It is Private James Gordon Edwards' heart's blood that obscures the words of the New Testament.
The machine gunner was fatally wounded on April 1, 1918 while storming the German trenches at Villers-Bretonneux.
Shot through the chest by a German rifle, he nevertheless managed to salute his commanding officer and tell him "I'm shot, sir,' as he stumbled away from his Lewis machine gun in the heat of the battle.
The officer was astounded to learn later that Edwards had managed to make his way to the dressing station without help, in spite of his terrible wound.
He died in hospital a month later, on May 1, 1918, aged just 21.
He is buried in Etaples Military Cemetery in France's Pas de Calais and his name is included on the Dorrigo cenotaph, the Dorrigo District Scroll and the Dorrigo Methodist honour scroll.
He was described in a soldiers' memorial book as "a fine soldier" and after his death his mates all sent messages of sympathy to his parents James and Rebecca Edwards on the family dairy farm at Dorrigo, Cedar Vale.
Private Gordon Edwards had received special praise for his work at Bullecourt.

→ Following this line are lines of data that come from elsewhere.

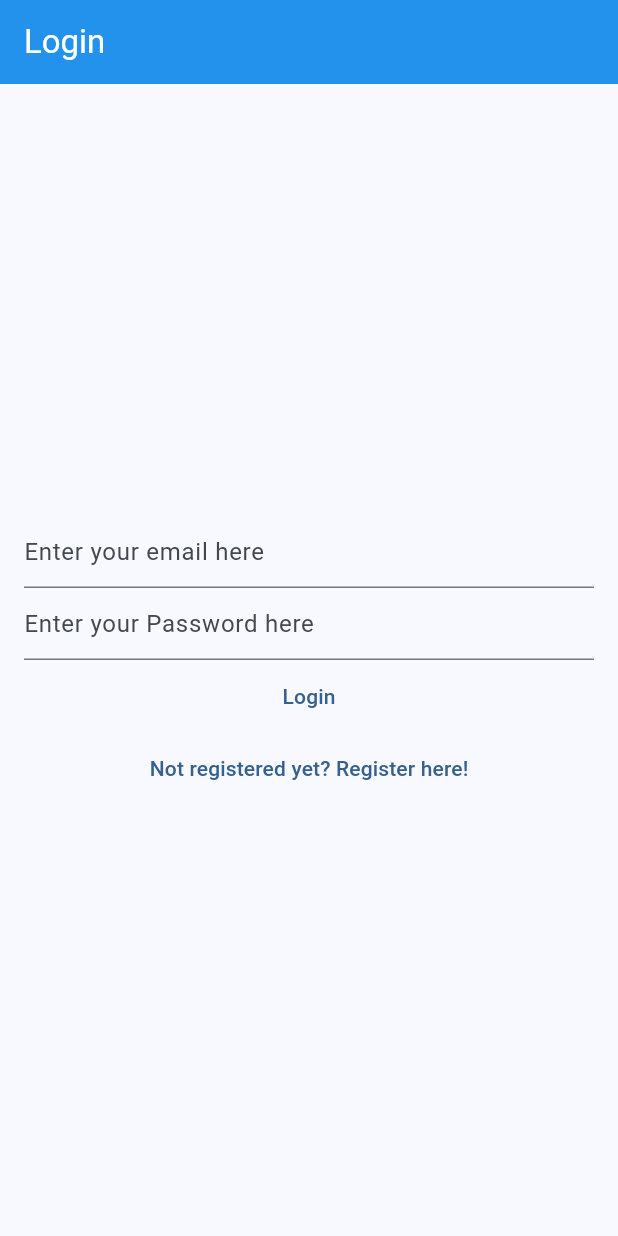
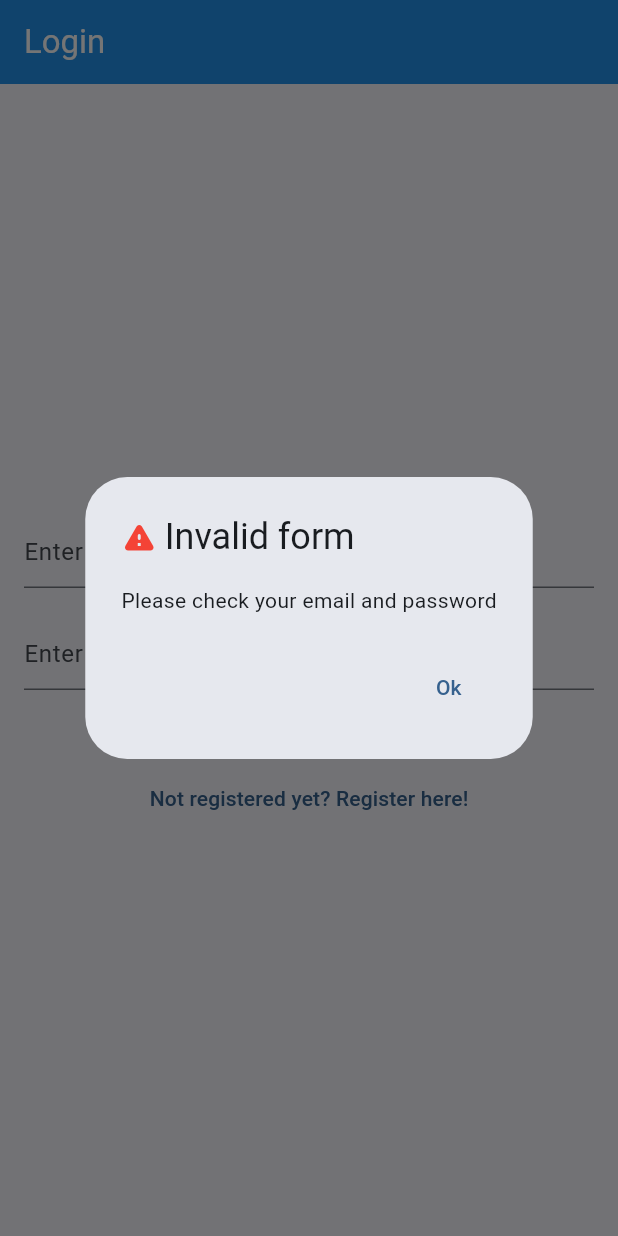
Before and after one commit to Trinity6264/demo_app, a Flutter app: the screen it shows after launch, after a tap on "Login", on a phone screen of 412 x 824 dp. Run offline on Flutter 3.47's test engine with Material 2 defaults, Android fonts, the phone set to English and light mode, and no system bars; our stand-ins replace firebase_auth, firebase_core, flutter_hooks, flutter_riverpod, formz, freezed_annotation and 4 more; accounts and stored records are empty.

Commit message:
Login controller is done

```diff
--- a/lib/app/service_locator.dart
+++ b/lib/app/service_locator.dart
@@ -13,6 +13,7 @@
 // limitations under the License.
 
 import 'package:demo_app/authentication/repository/authenticatiom_repository.dart';
+import 'package:demo_app/common/utils.dart';
 import 'package:get_it/get_it.dart';
 
 final getIt = GetIt.instance;
@@ -21,4 +22,7 @@ void setupReisterService() {
   getIt.registerLazySingleton<AuthenticationRepository>(
     AuthenticationRepository.new,
   );
+  getIt.registerLazySingleton<Utils>(
+    Utils.new,
+  );
 }
--- a/lib/authentication/repository/authenticatiom_repository.dart
+++ b/lib/authentication/repository/authenticatiom_repository.dart
@@ -14,6 +14,7 @@
 
 import 'package:demo_app/authentication/exception/login_exception.dart';
 import 'package:demo_app/authentication/exception/sign_up_exception.dart';
+import 'package:demo_app/main.dart';
 import 'package:firebase_auth/firebase_auth.dart';
 import 'package:multiple_result/multiple_result.dart';
 
@@ -39,8 +40,10 @@ class AuthenticationRepository {
       );
       return Success(resp);
     } on FirebaseAuthException catch (e) {
+      logger.e(e);
       return Error(LoginException.fromFirebaseAuthCode(e.code));
     } catch (e) {
+      logger.e(e);
       return const Error(LoginException());
     }
   }
--- /dev/null
+++ b/lib/common/custom_textfield.dart
@@ -0,0 +1,50 @@
+// Copyright 2023 trinity
+//
+// Licensed under the Apache License, Version 2.0 (the "License");
+// you may not use this file except in compliance with the License.
+// You may obtain a copy of the License at
+//
+//     http://www.apache.org/licenses/LICENSE-2.0
+//
+// Unless required by applicable law or agreed to in writing, software
+// distributed under the License is distributed on an "AS IS" BASIS,
+// WITHOUT WARRANTIES OR CONDITIONS OF ANY KIND, either express or implied.
+// See the License for the specific language governing permissions and
+// limitations under the License.
+
+import 'package:flutter/material.dart';
+
+class CustomTextField extends StatelessWidget {
+  const CustomTextField({
+    required this.hintText,
+    required this.onChanged,
+    this.inputType = TextInputType.text,
+    this.inputAction = TextInputAction.next,
+    this.errorText,
+    super.key,
+  });
+  final String hintText;
+  final TextInputType inputType;
+  final TextInputAction inputAction;
+  final String? errorText;
+  final void Function(String val) onChanged;
+
+  @override
+  Widget build(BuildContext context) {
+    return Padding(
+      padding: const EdgeInsets.only(top: 20),
+      child: TextFormField(
+        onChanged: onChanged,
+        textInputAction: inputAction,
+        keyboardType: inputType,
+        decoration: InputDecoration(
+          hintText: hintText,
+          errorText: errorText,
+          errorStyle: const TextStyle(
+            color: Colors.red,
+          ),
+        ),
+      ),
+    );
+  }
+}
--- /dev/null
+++ b/lib/common/utils.dart
@@ -0,0 +1,52 @@
+// Copyright 2023 trinity
+//
+// Licensed under the Apache License, Version 2.0 (the "License");
+// you may not use this file except in compliance with the License.
+// You may obtain a copy of the License at
+//
+//     http://www.apache.org/licenses/LICENSE-2.0
+//
+// Unless required by applicable law or agreed to in writing, software
+// distributed under the License is distributed on an "AS IS" BASIS,
+// WITHOUT WARRANTIES OR CONDITIONS OF ANY KIND, either express or implied.
+// See the License for the specific language governing permissions and
+// limitations under the License.
+
+import 'package:flutter/material.dart';
+import 'package:go_router/go_router.dart';
+
+class Utils {
+  const Utils();
+
+  void showAlertDialog({
+    required BuildContext context,
+    required String title,
+    required String info,
+    IconData icon = Icons.warning_rounded,
+    Color iconColor = Colors.red,
+  }) {
+    showAdaptiveDialog<void>(
+      context: context,
+      builder: (context) {
+        return AlertDialog.adaptive(
+          title: Row(
+            children: [
+              Icon(icon, color: iconColor),
+              const SizedBox(width: 5),
+              Text(title),
+            ],
+          ),
+          content: Text(info),
+          actions: [
+            TextButton(
+              onPressed: () {
+                context.pop();
+              },
+              child: const Text("Ok"),
+            ),
+          ],
+        );
+      },
+    );
+  }
+}
--- a/lib/form_inputs/email.dart
+++ b/lib/form_inputs/email.dart
@@ -17,7 +17,7 @@ import 'package:freezed_annotation/freezed_annotation.dart';
 
 class Email extends FormzInput<String, EmailValidationError> {
   const Email.pure() : super.pure("");
-  const Email.dirty([super.value = ""]) : super.dirty();
+  const Email.dirty({String value = ""}) : super.dirty(value);
 
   static final _emailRegExp = RegExp(
     r"^[a-zA-Z0-9.!#$%&'*+/=?^_`{|}~-]+@[a-zA-Z0-9-]+(?:\.[a-zA-Z0-9-]+)*$",
@@ -25,9 +25,11 @@ class Email extends FormzInput<String, EmailValidationError> {
 
   @override
   EmailValidationError? validator(String? value) {
-    return _emailRegExp.hasMatch(value ?? "")
-        ? null
-        : EmailValidationError.invalid;
+    if (value == null || value.isEmpty) {
+      return EmailValidationError.empty;
+    }
+
+    return _emailRegExp.hasMatch(value) ? null : EmailValidationError.invalid;
   }
 }
 
@@ -36,7 +38,7 @@ class EmailJsonConverter implements JsonConverter<Email, String> {
 
   @override
   Email fromJson(String json) {
-    return Email.dirty(json);
+    return Email.dirty(value: json);
   }
 
   @override
@@ -46,7 +48,9 @@ class EmailJsonConverter implements JsonConverter<Email, String> {
 }
 
 enum EmailValidationError {
-  invalid("Email is not valid");
+  /// Generic invalid error.
+  invalid("Email is not valid"),
+  empty("Email cannot be empty");
 
   const EmailValidationError(this.message);
 
--- /dev/null
+++ b/lib/login/components/login_button.dart
@@ -0,0 +1,61 @@
+// Copyright 2023 trinity
+//
+// Licensed under the Apache License, Version 2.0 (the "License");
+// you may not use this file except in compliance with the License.
+// You may obtain a copy of the License at
+//
+//     http://www.apache.org/licenses/LICENSE-2.0
+//
+// Unless required by applicable law or agreed to in writing, software
+// distributed under the License is distributed on an "AS IS" BASIS,
+// WITHOUT WARRANTIES OR CONDITIONS OF ANY KIND, either express or implied.
+// See the License for the specific language governing permissions and
+// limitations under the License.
+
+import 'package:demo_app/app/service_locator.dart';
+import 'package:demo_app/common/utils.dart';
+import 'package:demo_app/login/controller/login_controller.dart';
+import 'package:demo_app/login/model/login_state_model.dart';
+import 'package:flutter/material.dart';
+import 'package:flutter_riverpod/flutter_riverpod.dart';
+
+class LoginButton extends ConsumerWidget {
+  const LoginButton({super.key});
+
+  static final loginController =
+      StateNotifierProvider<LoginController, LoginStateModel>(
+    (ref) => LoginController(),
+  );
+
+  static final utils = getIt.get<Utils>();
+
+  @override
+  Widget build(BuildContext context, WidgetRef ref) {
+    final loadingStatus =
+        ref.watch(loginController.select((value) => value.status));
+
+    final loginFormValidated = ref
+        .watch(loginController.select((value) => value.isLoginFormValidated));
+    return switch (loadingStatus) {
+      LoginStatus.loading => const Center(
+          child: CircularProgressIndicator.adaptive(),
+        ),
+      (LoginStatus.success || LoginStatus.failure || LoginStatus.initial) =>
+        TextButton(
+          onPressed: () {
+            if (loginFormValidated) {
+              ref.read(loginController.notifier).login();
+              return;
+            } else {
+              utils.showAlertDialog(
+                context: context,
+                title: "Invalid form",
+                info: "Please check your email and password",
+              );
+            }
+          },
+          child: const Text("Login"),
+        )
+    };
+  }
+}
--- /dev/null
+++ b/lib/login/components/login_email_input.dart
@@ -0,0 +1,40 @@
+// Copyright 2023 trinity
+//
+// Licensed under the Apache License, Version 2.0 (the "License");
+// you may not use this file except in compliance with the License.
+// You may obtain a copy of the License at
+//
+//     http://www.apache.org/licenses/LICENSE-2.0
+//
+// Unless required by applicable law or agreed to in writing, software
+// distributed under the License is distributed on an "AS IS" BASIS,
+// WITHOUT WARRANTIES OR CONDITIONS OF ANY KIND, either express or implied.
+// See the License for the specific language governing permissions and
+// limitations under the License.
+
+import 'package:demo_app/common/custom_textfield.dart';
+import 'package:demo_app/login/controller/login_controller.dart';
+import 'package:demo_app/login/model/login_state_model.dart';
+import 'package:flutter/material.dart';
+import 'package:flutter_riverpod/flutter_riverpod.dart';
+
+class LoginEmailInput extends ConsumerWidget {
+  const LoginEmailInput({super.key});
+
+  static final loginController =
+      StateNotifierProvider<LoginController, LoginStateModel>((ref) {
+    return LoginController();
+  });
+
+  @override
+  Widget build(BuildContext context, WidgetRef ref) {
+    return CustomTextField(
+      hintText: "Enter your email here",
+      errorText: ref.watch(loginController).email.displayError?.message,
+      inputType: TextInputType.emailAddress,
+      onChanged: (val) {
+        ref.read(loginController.notifier).emailChanged(val);
+      },
+    );
+  }
+}
--- /dev/null
+++ b/lib/login/components/login_password_input.dart
@@ -0,0 +1,40 @@
+// Copyright 2023 trinity
+//
+// Licensed under the Apache License, Version 2.0 (the "License");
+// you may not use this file except in compliance with the License.
+// You may obtain a copy of the License at
+//
+//     http://www.apache.org/licenses/LICENSE-2.0
+//
+// Unless required by applicable law or agreed to in writing, software
+// distributed under the License is distributed on an "AS IS" BASIS,
+// WITHOUT WARRANTIES OR CONDITIONS OF ANY KIND, either express or implied.
+// See the License for the specific language governing permissions and
+// limitations under the License.
+
+import 'package:demo_app/common/custom_textfield.dart';
+import 'package:demo_app/login/controller/login_controller.dart';
+import 'package:demo_app/login/model/login_state_model.dart';
+import 'package:flutter/material.dart';
+import 'package:flutter_riverpod/flutter_riverpod.dart';
+
+class LoginPasswordInput extends ConsumerWidget {
+  const LoginPasswordInput({super.key});
+
+  static final loginController =
+      StateNotifierProvider<LoginController, LoginStateModel>((ref) {
+    return LoginController();
+  });
+
+  @override
+  Widget build(BuildContext context, WidgetRef ref) {
+    return CustomTextField(
+      hintText: "Enter your password here",
+      errorText: ref.watch(loginController).password.displayError?.message,
+      inputType: TextInputType.visiblePassword,
+      onChanged: (val) {
+        ref.read(loginController.notifier).passwordChanged(val);
+      },
+    );
+  }
+}
--- a/lib/login/controller/login_controller.dart
+++ b/lib/login/controller/login_controller.dart
@@ -17,26 +17,37 @@ import 'package:demo_app/authentication/repository/authenticatiom_repository.dar
 import 'package:demo_app/form_inputs/email.dart';
 import 'package:demo_app/form_inputs/password.dart';
 import 'package:demo_app/login/model/login_state_model.dart';
+import 'package:demo_app/main.dart';
 import 'package:flutter_riverpod/flutter_riverpod.dart';
+import 'package:formz/formz.dart';
 
 class LoginController extends StateNotifier<LoginStateModel> {
   LoginController() : super(LoginStateModel());
   final _authRepository = getIt<AuthenticationRepository>();
 
   void emailChanged(String value) {
-    final email = Email.dirty(value);
-    state = state.copyWith(email: email);
+    final email = Email.dirty(value: value);
+    state = state.copyWith(
+      email: email,
+      isLoginFormValidated: Formz.validate([email, state.password]),
+    );
+    logger.i(state);
   }
 
   void passwordChanged(String value) {
     final password = Password.dirty(value);
-    state = state.copyWith(password: password);
+    state = state.copyWith(
+      password: password,
+      isLoginFormValidated: Formz.validate([state.email, password]),
+    );
+    logger.i(state);
   }
 
   Future<void> login() async {
     state = state.copyWith(status: LoginStatus.loading);
     final email = state.email.value;
     final password = state.password.value;
+    logger.i("state: $state");
     final result = await _authRepository.signInWithEmailAndPassword(
       email: email,
       password: password,
@@ -44,17 +55,17 @@ class LoginController extends StateNotifier<LoginStateModel> {
 
     result.when(
       (userCredential) {
+        logger.i(userCredential);
         state = state.copyWith(
           status: LoginStatus.success,
         );
       },
       (exception) {
+        logger.e(exception.message);
         state = state.copyWith(
           status: LoginStatus.failure,
         );
       },
     );
   }
-
-
 }
--- a/lib/login/model/login_state_model.dart
+++ b/lib/login/model/login_state_model.dart
@@ -18,13 +18,8 @@ class LoginStateModel with _$LoginStateModel {
     @EmailJsonConverter() @Default(Email.pure()) Email email,
     @PasswordJsonConverter() @Default(Password.pure()) Password password,
     @Default(LoginStatus.initial) LoginStatus status,
+    @Default(false) bool isLoginFormValidated,
   }) = _LoginStateModel;
-
-  factory LoginStateModel.reset({
-    @EmailJsonConverter() @Default(Email.pure()) Email email,
-    @PasswordJsonConverter() @Default(Password.pure()) Password password,
-    @Default(LoginStatus.initial) LoginStatus status,
-  }) = _LoginStateModelReset;
 
   factory LoginStateModel.fromJson(Map<String, dynamic> json) =>
       _$LoginStateModelFromJson(json);
--- a/lib/login/page/login_page.dart
+++ b/lib/login/page/login_page.dart
@@ -12,6 +12,9 @@
 // See the License for the specific language governing permissions and
 // limitations under the License.
 
+import 'package:demo_app/login/components/login_button.dart';
+import 'package:demo_app/login/components/login_email_input.dart';
+import 'package:demo_app/login/components/login_password_input.dart';
 import 'package:demo_app/register/page/register_page.dart';
 import 'package:flutter/material.dart';
 import 'package:go_router/go_router.dart';
@@ -40,20 +43,9 @@ class LoginPage extends StatelessWidget {
         child: Column(
           mainAxisAlignment: MainAxisAlignment.center,
           children: [
-            const TextField(
-              decoration: InputDecoration(
-                hintText: "Enter your email here",
-              ),
-            ),
-            const TextField(
-              decoration: InputDecoration(
-                hintText: "Enter your Password here",
-              ),
-            ),
-            TextButton(
-              onPressed: () {},
-              child: const Text("Login"),
-            ),
+            const LoginEmailInput(),
+            const LoginPasswordInput(),
+            const LoginButton(),
             TextButton(
               onPressed: () {
                 context.go(RegisterPage.route);
--- a/lib/main.dart
+++ b/lib/main.dart
@@ -4,6 +4,12 @@ import 'package:demo_app/router/routers.dart';
 import 'package:firebase_core/firebase_core.dart';
 import 'package:flutter/material.dart';
 import 'package:flutter_riverpod/flutter_riverpod.dart';
+import 'package:logger/logger.dart';
+
+final logger = Logger(
+  // Customize the printer.
+  printer: PrettyPrinter(methodCount: 0, lineLength: 1000),
+);
 
 void main() async {
   WidgetsFlutterBinding.ensureInitialized();
--- a/lib/splash/page/splash_page.dart
+++ b/lib/splash/page/splash_page.dart
@@ -27,7 +27,6 @@ class SplashPage extends HookWidget {
   Widget build(BuildContext context) {
     useEffect(() {
       Future.delayed(const Duration(seconds: 3), () {
-        // context.pushReplacementNamed(LoginPage.route);
         context.go(LoginPage.route);
       });
       return;
--- a/pubspec.yaml
+++ b/pubspec.yaml
@@ -47,6 +47,7 @@ dependencies:
   cloud_firestore: ^4.10.0
   get_it: ^7.6.4
   multiple_result: ^5.1.0
+  logger: ^2.0.2+1
 
 dev_dependencies:
   flutter_test:
```
Also changed, not shown: lib/login/model/login_state_model.freezed.dart, lib/login/model/login_state_model.g.dart, pubspec.lock.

He was later forced to leave the trenches, due to an attack of shell shock, but returned to the firing line a few weeks later to go into action at Ypres.
The little bible he carried into the front line, the Workers Testament, was given to him by Methodist friends at Dorrigo in 1915 after he had enlisted with his mates, a group described in the Dorrigo newspaper as "all young and vigorous - some mere youths".
The volunteers were "cheered to the echo" all along the route to Armidale and "the fatted turkey was decapitated against their coming" at Ebor, but the mood had changed by 1918 as the deaths piled up.
"It touched me greatly," Ms McConnell said of reading the inscriptions penned 100 years ago after inheriting the book from her mother.
"Those poor young fellows had no idea what they were getting into.
"My mother was the third youngest of 13 children and Gordon was the second eldest, so she was only little when he went off to war."
"I have no idea how she ended up with his book."
Mrs McConnell now plans to donate the book to the Australian War Memorial.
The names of 62,000 Australian soldiers killed during WWI will be projected on to the facade of the Hall of Memory at the Australian War Memorial during the Centenary of Gallipoli period, from sunset to sunrise.
Each name will be projected for 30 seconds.